What needs to be done: Report every line of the entries that contains the word "family".

*** Opening of Supplied entries ***

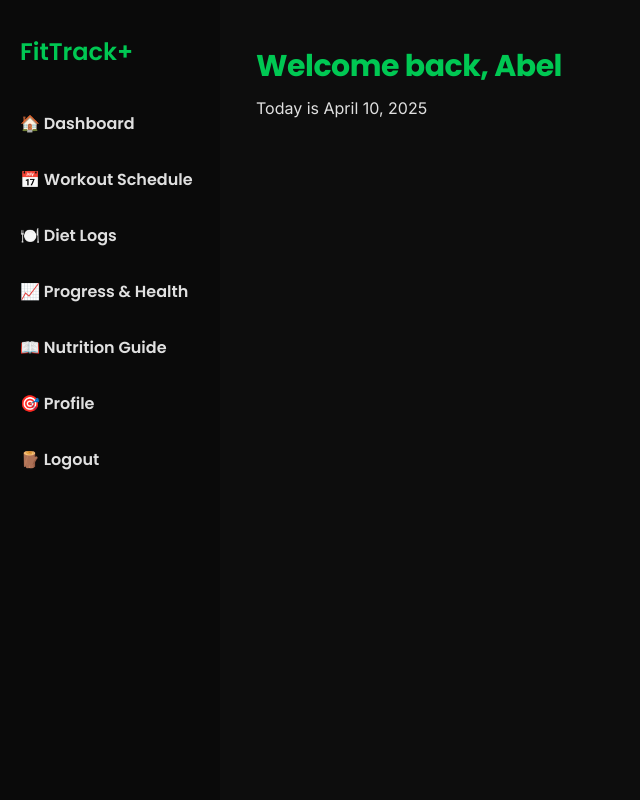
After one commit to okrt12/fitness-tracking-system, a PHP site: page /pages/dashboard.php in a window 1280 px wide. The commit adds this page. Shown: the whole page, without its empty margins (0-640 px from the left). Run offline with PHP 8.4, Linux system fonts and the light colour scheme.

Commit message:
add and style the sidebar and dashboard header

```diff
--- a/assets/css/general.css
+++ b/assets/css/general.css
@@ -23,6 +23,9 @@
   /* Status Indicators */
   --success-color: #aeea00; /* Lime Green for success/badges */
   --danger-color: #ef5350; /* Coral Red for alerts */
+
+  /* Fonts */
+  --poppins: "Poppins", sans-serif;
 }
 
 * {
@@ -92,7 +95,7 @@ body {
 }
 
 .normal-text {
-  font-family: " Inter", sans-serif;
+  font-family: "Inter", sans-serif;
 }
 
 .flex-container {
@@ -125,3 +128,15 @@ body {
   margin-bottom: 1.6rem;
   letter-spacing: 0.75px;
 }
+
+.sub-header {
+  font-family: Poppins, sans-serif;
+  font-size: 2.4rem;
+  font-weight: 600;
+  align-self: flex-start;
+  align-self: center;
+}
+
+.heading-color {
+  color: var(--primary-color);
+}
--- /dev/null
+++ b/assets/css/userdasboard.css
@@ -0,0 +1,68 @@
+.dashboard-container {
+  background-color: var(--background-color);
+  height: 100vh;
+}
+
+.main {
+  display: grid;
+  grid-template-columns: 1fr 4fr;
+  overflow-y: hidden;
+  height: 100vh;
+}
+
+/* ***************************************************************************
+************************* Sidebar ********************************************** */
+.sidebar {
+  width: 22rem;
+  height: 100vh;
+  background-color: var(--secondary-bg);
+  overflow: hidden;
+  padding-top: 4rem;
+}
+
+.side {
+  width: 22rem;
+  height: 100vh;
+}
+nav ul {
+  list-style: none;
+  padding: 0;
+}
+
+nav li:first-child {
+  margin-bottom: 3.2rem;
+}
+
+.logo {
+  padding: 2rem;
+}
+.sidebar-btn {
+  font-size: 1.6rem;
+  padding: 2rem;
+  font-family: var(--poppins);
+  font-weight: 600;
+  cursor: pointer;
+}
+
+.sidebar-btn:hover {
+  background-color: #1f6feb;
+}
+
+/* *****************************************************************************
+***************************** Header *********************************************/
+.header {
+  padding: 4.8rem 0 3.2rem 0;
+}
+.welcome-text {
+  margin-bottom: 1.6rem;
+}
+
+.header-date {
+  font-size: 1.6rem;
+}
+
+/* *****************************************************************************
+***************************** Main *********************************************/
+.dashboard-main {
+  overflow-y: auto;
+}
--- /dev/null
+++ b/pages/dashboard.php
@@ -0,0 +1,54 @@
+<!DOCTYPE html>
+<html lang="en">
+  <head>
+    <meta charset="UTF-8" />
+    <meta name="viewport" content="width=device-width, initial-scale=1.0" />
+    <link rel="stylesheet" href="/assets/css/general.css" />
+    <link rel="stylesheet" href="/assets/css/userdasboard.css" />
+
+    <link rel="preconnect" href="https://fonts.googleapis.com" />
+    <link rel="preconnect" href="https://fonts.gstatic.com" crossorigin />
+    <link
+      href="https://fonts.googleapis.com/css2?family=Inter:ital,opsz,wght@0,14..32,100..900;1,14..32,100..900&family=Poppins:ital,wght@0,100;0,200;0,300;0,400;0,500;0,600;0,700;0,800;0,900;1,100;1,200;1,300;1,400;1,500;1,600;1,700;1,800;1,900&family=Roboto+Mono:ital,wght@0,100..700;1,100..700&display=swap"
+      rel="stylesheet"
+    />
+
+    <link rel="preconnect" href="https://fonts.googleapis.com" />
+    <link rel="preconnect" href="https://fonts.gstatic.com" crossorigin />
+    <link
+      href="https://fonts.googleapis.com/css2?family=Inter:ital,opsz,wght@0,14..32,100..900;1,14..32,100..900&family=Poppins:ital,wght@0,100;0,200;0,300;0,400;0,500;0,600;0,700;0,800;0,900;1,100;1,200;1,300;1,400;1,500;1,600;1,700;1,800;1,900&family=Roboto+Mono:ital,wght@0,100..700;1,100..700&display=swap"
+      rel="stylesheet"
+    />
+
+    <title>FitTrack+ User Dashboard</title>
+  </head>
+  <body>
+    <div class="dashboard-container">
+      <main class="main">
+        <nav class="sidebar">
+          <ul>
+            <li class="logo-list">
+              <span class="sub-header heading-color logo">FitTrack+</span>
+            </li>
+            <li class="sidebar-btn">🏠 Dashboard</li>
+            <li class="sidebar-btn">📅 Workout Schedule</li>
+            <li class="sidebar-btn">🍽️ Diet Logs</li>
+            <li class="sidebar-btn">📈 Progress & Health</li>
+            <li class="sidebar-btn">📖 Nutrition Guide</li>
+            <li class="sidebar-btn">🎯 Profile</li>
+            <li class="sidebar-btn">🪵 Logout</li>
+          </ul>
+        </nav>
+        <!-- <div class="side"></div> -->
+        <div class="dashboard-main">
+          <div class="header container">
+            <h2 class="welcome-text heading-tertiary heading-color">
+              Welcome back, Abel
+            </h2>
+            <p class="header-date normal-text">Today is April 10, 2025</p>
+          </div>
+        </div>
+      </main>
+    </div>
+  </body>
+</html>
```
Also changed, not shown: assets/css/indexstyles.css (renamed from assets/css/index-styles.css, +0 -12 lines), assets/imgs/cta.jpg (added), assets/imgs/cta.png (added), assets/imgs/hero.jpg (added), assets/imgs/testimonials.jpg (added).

*** Close of Supplied entries ***

Reply to the exercise:
-  font-family: " Inter", sans-serif;
+  font-family: "Inter", sans-serif;
+  font-family: Poppins, sans-serif;
+  font-family: var(--poppins);
+      href="https://fonts.googleapis.com/css2?family=Inter:ital,opsz,wght@0,14..32,100..900;1,14..32,100..900&family=Poppins:ital,wght@0,100;0,200;0,300;0,400;0,500;0,600;0,700;0,800;0,900;1,100;1,200;1,300;1,400;1,500;1,600;1,700;1,800;1,900&family=Roboto+Mono:ital,wght@0,100..700;1,100..700&display=swap"
+      href="https://fonts.googleapis.com/css2?family=Inter:ital,opsz,wght@0,14..32,100..900;1,14..32,100..900&family=Poppins:ital,wght@0,100;0,200;0,300;0,400;0,500;0,600;0,700;0,800;0,900;1,100;1,200;1,300;1,400;1,500;1,600;1,700;1,800;1,900&family=Roboto+Mono:ital,wght@0,100..700;1,100..700&display=swap"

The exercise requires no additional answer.